REQUIRED WORK:
Please return every record exactly as it appears.

EXTRACTED ENTRIES:
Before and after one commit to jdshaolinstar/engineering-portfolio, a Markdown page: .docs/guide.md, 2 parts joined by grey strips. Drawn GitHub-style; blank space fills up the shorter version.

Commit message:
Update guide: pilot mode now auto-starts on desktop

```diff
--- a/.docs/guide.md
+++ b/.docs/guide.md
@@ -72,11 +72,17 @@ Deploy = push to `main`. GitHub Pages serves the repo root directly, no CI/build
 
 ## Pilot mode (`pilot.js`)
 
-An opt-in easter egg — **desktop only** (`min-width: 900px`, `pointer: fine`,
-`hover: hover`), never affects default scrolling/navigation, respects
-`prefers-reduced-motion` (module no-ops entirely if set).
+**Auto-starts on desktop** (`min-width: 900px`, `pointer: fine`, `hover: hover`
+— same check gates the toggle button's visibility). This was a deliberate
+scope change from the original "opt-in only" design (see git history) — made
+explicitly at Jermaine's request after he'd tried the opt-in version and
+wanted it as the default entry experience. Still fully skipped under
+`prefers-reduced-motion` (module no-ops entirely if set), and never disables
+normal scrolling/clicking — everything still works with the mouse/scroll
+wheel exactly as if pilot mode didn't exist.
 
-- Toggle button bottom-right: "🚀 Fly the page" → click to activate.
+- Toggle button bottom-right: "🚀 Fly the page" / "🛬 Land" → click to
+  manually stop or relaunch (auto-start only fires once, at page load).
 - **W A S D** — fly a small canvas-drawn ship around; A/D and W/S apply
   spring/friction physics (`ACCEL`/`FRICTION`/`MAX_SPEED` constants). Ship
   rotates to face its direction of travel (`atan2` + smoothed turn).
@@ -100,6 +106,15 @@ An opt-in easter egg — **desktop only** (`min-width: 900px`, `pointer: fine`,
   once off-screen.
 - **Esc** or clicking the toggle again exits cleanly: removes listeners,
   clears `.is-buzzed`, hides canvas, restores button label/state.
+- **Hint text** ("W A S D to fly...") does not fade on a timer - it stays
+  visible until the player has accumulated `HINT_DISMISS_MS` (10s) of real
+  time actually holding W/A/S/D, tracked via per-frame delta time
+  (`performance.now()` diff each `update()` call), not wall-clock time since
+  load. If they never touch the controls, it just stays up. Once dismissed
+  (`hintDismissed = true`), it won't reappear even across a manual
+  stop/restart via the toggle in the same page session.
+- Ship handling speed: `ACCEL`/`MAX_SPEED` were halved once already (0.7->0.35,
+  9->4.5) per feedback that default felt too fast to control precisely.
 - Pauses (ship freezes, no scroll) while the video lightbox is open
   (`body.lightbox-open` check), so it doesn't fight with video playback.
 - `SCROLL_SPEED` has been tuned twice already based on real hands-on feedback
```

WRITTEN ANSWER:
Before and after one commit to jdshaolinstar/engineering-portfolio, a Markdown page: .docs/guide.md, 2 parts joined by grey strips. Drawn GitHub-style; blank space fills up the shorter version.

Commit message:
Update guide: pilot mode now auto-starts on desktop

```diff
--- a/.docs/guide.md
+++ b/.docs/guide.md
@@ -72,11 +72,17 @@ Deploy = push to `main`. GitHub Pages serves the repo root directly, no CI/build
 
 ## Pilot mode (`pilot.js`)
 
-An opt-in easter egg — **desktop only** (`min-width: 900px`, `pointer: fine`,
-`hover: hover`), never affects default scrolling/navigation, respects
-`prefers-reduced-motion` (module no-ops entirely if set).
+**Auto-starts on desktop** (`min-width: 900px`, `pointer: fine`, `hover: hover`
+— same check gates the toggle button's visibility). This was a deliberate
+scope change from the original "opt-in only" design (see git history) — made
+explicitly at Jermaine's request after he'd tried the opt-in version and
+wanted it as the default entry experience. Still fully skipped under
+`prefers-reduced-motion` (module no-ops entirely if set), and never disables
+normal scrolling/clicking — everything still works with the mouse/scroll
+wheel exactly as if pilot mode didn't exist.
 
-- Toggle button bottom-right: "🚀 Fly the page" → click to activate.
+- Toggle button bottom-right: "🚀 Fly the page" / "🛬 Land" → click to
+  manually stop or relaunch (auto-start only fires once, at page load).
 - **W A S D** — fly a small canvas-drawn ship around; A/D and W/S apply
   spring/friction physics (`ACCEL`/`FRICTION`/`MAX_SPEED` constants). Ship
   rotates to face its direction of travel (`atan2` + smoothed turn).
@@ -100,6 +106,15 @@ An opt-in easter egg — **desktop only** (`min-width: 900px`, `pointer: fine`,
   once off-screen.
 - **Esc** or clicking the toggle again exits cleanly: removes listeners,
   clears `.is-buzzed`, hides canvas, restores button label/state.
+- **Hint text** ("W A S D to fly...") does not fade on a timer - it stays
+  visible until the player has accumulated `HINT_DISMISS_MS` (10s) of real
+  time actually holding W/A/S/D, tracked via per-frame delta time
+  (`performance.now()` diff each `update()` call), not wall-clock time since
+  load. If they never touch the controls, it just stays up. Once dismissed
+  (`hintDismissed = true`), it won't reappear even across a manual
+  stop/restart via the toggle in the same page session.
+- Ship handling speed: `ACCEL`/`MAX_SPEED` were halved once already (0.7->0.35,
+  9->4.5) per feedback that default felt too fast to control precisely.
 - Pauses (ship freezes, no scroll) while the video lightbox is open
   (`body.lightbox-open` check), so it doesn't fight with video playback.
 - `SCROLL_SPEED` has been tuned twice already based on real hands-on feedback
```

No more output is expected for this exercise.